**Problem statement:** All lines in the data that hold the word "tabs" need copying.

....

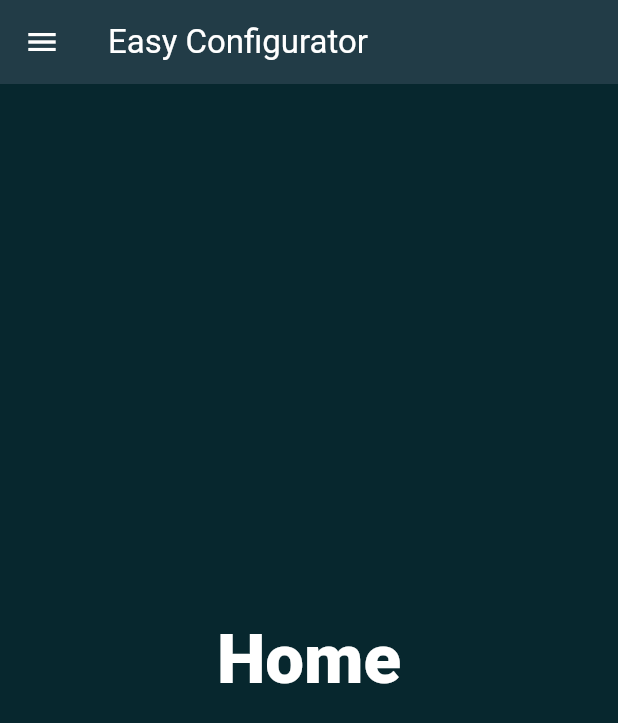
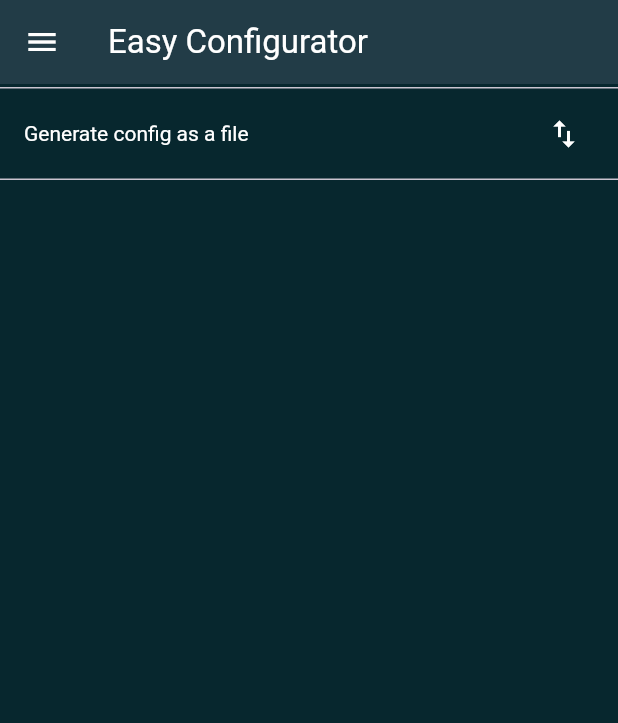
Before and after one commit to LucisUrbe/easy_configurator, a Flutter app: the screen it shows after launch, on a phone screen of 412 x 824 dp. Shown: the top 723 px of the screen. Run offline on Flutter 3.47's test engine with Material 3 defaults, Android fonts, the phone set to English and light mode, and no system bars; our stand-ins replace file_picker, sidebarx; generated files the repository leaves out were written again.

Commit message:
feat: support JSON object saved to a file

```diff
--- a/lib/src/localization/app_en.arb
+++ b/lib/src/localization/app_en.arb
@@ -102,5 +102,6 @@
   "dnsReverseMapping": "Enable reverse mapping",
   "dnsReverseMappingSubtitle": "Stores a reverse mapping of IP addresses after responding to a DNS query in order to provide domain names when routing. Problematic in macOS.",
   "dnsFakeIP": "Fake IP",
+  "homeGenerateConfig": "Generate config as a file",
   "dialFields": "Dial Fields"
 }
--- a/lib/src/screens.dart
+++ b/lib/src/screens.dart
@@ -3,6 +3,7 @@ import 'package:sidebarx/sidebarx.dart';
 
 import 'colors.dart';
 import 'sidebar.dart';
+import 'tabs/tab_home.dart';
 import 'tabs/tab_log.dart';
 import 'tabs/tab_dns.dart';
 import 'tabs/tab_ntp.dart';
@@ -24,6 +25,8 @@ class ScreensWidget extends StatelessWidget {
       builder: (context, child) {
         final pageTitle = getTitleByIndex(controller.selectedIndex, context);
         switch (controller.selectedIndex) {
+          case 0:
+            return const HomeTabWidget();
           case 1:
             return const LogTabWidget();
           case 2:
--- a/lib/src/tabs/tab_dns.dart
+++ b/lib/src/tabs/tab_dns.dart
@@ -384,11 +384,11 @@ class _DNSTabWidgetState extends State<DNSTabWidget> {
                 });
               },
               title: Text(
-                AppLocalizations.of(context)!.disableLogging,
+                AppLocalizations.of(context)!.dnsReverseMapping,
                 style: const TextStyle(color: white),
               ),
               subtitle: Text(
-                AppLocalizations.of(context)!.disableLoggingSubtitle,
+                AppLocalizations.of(context)!.dnsReverseMappingSubtitle,
                 style: const TextStyle(color: gray),
               ),
             ),
--- a/lib/src/tabs/tab_experimental.dart
+++ b/lib/src/tabs/tab_experimental.dart
@@ -1,10 +1,10 @@
-import 'package:easy_configurator/src/tabs/experimental/clash_api.dart';
 import 'package:flutter_gen/gen_l10n/app_localizations.dart';
 import 'package:flutter/material.dart';
 
 import '../colors.dart';
 import '../store.dart';
 import 'experimental/cache_file.dart';
+import 'experimental/clash_api.dart';
 
 class ExperimentalTabWidget extends StatefulWidget {
   const ExperimentalTabWidget({super.key});
--- /dev/null
+++ b/lib/src/tabs/tab_home.dart
@@ -0,0 +1,54 @@
+import 'dart:io';
+import 'dart:convert';
+
+import 'package:flutter_gen/gen_l10n/app_localizations.dart';
+import 'package:flutter/material.dart';
+import 'package:file_picker/file_picker.dart';
+
+import '../colors.dart';
+import '../store_map.dart';
+
+class HomeTabWidget extends StatefulWidget {
+  const HomeTabWidget({super.key});
+
+  @override
+  State<HomeTabWidget> createState() => _HomeTabWidgetState();
+}
+
+class _HomeTabWidgetState extends State<HomeTabWidget> {
+  @override
+  Widget build(BuildContext context) {
+    const dividerHeight = 5.0;
+    return Scaffold(
+      body: SingleChildScrollView(
+        child: Column(
+          children: <Widget>[
+            const Divider(height: dividerHeight),
+            ListTile(
+              title: Text(AppLocalizations.of(context)!.homeGenerateConfig),
+              titleTextStyle: const TextStyle(color: white),
+              trailing: const Icon(
+                Icons.import_export,
+                color: white,
+              ),
+              onTap: () async {
+                // set state here if needed
+                if (Platform.isWindows ||
+                    Platform.isMacOS ||
+                    Platform.isLinux) {
+                  final String? outputFile = await FilePicker.platform.saveFile(
+                    dialogTitle: 'Please select an output file:',
+                    fileName: 'config.json',
+                  );
+                  final File file = File(outputFile!);
+                  await file.writeAsString(jsonEncode(buildConfig()));
+                }
+              },
+            ),
+            const Divider(height: dividerHeight),
+          ],
+        ),
+      ),
+    );
+  }
+}
--- a/pubspec.yaml
+++ b/pubspec.yaml
@@ -10,6 +10,7 @@ environment:
   sdk: '>=3.2.6 <4.0.0'
 
 dependencies:
+  file_picker: ^6.2.0
   flutter:
     sdk: flutter
   flutter_localizations:
```
Also changed, not shown: lib/src/store_map.dart (added, +125 -0 lines), pubspec.lock, 9 other files.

....

**Answer to the problem:**
+import 'tabs/tab_home.dart';
 import 'tabs/tab_log.dart';
 import 'tabs/tab_dns.dart';
 import 'tabs/tab_ntp.dart';
--- a/lib/src/tabs/tab_dns.dart
+++ b/lib/src/tabs/tab_dns.dart
--- a/lib/src/tabs/tab_experimental.dart
+++ b/lib/src/tabs/tab_experimental.dart
-import 'package:easy_configurator/src/tabs/experimental/clash_api.dart';
+++ b/lib/src/tabs/tab_home.dart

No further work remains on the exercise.